# [Brief]
Each line in the entries below that holds the string "target" must be copied.

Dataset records
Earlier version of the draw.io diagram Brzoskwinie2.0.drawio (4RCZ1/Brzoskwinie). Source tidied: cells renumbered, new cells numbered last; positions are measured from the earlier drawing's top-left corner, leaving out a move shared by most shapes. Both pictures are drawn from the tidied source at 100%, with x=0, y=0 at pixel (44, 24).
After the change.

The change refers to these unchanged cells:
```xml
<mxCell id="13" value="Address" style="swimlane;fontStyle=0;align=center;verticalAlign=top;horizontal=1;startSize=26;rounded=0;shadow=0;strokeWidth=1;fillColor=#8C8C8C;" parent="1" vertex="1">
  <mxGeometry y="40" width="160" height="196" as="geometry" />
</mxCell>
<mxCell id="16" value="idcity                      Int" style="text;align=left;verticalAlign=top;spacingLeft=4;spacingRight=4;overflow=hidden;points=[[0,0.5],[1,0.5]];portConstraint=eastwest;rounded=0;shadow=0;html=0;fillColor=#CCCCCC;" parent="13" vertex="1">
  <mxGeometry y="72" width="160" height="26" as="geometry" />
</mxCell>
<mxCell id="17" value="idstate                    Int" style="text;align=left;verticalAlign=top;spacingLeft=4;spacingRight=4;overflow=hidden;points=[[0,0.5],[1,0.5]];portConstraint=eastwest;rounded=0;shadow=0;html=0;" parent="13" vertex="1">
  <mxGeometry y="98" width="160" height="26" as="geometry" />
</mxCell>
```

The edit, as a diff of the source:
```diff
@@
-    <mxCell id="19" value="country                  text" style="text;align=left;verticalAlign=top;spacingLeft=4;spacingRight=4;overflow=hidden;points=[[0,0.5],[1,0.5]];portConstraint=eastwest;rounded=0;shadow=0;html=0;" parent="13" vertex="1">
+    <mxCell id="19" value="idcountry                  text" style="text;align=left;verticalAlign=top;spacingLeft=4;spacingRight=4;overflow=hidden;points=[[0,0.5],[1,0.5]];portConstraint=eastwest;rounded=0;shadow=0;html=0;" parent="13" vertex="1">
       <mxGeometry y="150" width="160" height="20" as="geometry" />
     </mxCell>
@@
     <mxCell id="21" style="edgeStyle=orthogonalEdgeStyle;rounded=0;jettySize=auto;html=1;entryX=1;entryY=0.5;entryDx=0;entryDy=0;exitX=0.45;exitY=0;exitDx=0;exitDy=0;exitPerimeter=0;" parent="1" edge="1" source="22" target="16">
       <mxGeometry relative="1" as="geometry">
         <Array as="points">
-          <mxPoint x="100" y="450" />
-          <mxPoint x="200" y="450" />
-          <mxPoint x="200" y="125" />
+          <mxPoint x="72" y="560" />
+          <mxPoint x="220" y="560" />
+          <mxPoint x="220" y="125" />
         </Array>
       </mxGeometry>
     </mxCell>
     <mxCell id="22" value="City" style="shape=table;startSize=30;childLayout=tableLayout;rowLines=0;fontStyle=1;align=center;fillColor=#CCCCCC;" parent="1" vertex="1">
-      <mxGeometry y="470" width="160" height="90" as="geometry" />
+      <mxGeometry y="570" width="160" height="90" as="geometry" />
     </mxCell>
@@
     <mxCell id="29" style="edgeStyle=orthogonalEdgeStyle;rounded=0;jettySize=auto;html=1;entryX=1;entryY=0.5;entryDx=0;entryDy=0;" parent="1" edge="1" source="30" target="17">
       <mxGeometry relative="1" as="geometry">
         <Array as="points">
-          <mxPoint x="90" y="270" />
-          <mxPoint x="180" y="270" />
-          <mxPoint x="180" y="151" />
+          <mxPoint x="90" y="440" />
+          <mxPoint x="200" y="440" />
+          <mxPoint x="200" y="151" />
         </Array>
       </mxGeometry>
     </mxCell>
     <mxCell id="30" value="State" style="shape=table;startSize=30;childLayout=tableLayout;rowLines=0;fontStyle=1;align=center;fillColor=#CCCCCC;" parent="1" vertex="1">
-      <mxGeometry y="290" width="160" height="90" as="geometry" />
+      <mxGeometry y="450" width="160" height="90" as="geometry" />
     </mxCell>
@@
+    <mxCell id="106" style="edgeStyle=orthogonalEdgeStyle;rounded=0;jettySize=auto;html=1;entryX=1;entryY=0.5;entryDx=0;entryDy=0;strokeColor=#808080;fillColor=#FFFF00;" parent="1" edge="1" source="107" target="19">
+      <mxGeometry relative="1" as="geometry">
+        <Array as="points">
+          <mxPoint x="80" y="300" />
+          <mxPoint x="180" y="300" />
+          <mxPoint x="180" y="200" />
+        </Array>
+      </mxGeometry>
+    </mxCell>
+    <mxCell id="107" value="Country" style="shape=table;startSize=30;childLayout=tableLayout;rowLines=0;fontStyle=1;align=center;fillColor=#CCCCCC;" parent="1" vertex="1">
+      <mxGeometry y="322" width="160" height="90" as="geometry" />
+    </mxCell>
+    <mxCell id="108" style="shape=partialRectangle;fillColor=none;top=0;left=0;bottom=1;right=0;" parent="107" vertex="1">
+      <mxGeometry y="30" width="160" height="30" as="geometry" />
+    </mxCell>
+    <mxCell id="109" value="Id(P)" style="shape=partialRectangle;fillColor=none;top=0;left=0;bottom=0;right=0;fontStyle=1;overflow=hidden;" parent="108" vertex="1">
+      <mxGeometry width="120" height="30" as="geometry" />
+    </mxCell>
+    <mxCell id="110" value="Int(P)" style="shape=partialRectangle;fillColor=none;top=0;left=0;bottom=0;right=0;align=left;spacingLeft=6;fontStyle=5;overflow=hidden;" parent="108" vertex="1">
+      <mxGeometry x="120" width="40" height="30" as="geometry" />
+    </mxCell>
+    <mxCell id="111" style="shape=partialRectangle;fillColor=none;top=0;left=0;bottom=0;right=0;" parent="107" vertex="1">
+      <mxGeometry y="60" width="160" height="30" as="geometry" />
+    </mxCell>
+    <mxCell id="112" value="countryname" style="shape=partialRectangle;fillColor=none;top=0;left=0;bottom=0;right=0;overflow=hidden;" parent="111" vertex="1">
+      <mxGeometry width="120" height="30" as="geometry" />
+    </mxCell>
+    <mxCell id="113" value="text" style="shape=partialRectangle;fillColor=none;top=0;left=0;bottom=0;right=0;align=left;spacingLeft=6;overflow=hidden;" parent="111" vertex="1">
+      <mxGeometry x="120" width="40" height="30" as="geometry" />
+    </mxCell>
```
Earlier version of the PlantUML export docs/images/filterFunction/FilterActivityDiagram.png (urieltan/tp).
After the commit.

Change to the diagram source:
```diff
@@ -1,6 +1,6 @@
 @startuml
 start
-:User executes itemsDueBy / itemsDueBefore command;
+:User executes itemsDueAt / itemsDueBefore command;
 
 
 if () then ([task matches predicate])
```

# [Exercise response]
     <mxCell id="21" style="edgeStyle=orthogonalEdgeStyle;rounded=0;jettySize=auto;html=1;entryX=1;entryY=0.5;entryDx=0;entryDy=0;exitX=0.45;exitY=0;exitDx=0;exitDy=0;exitPerimeter=0;" parent="1" edge="1" source="22" target="16">
     <mxCell id="29" style="edgeStyle=orthogonalEdgeStyle;rounded=0;jettySize=auto;html=1;entryX=1;entryY=0.5;entryDx=0;entryDy=0;" parent="1" edge="1" source="30" target="17">
+    <mxCell id="106" style="edgeStyle=orthogonalEdgeStyle;rounded=0;jettySize=auto;html=1;entryX=1;entryY=0.5;entryDx=0;entryDy=0;strokeColor=#808080;fillColor=#FFFF00;" parent="1" edge="1" source="107" target="19">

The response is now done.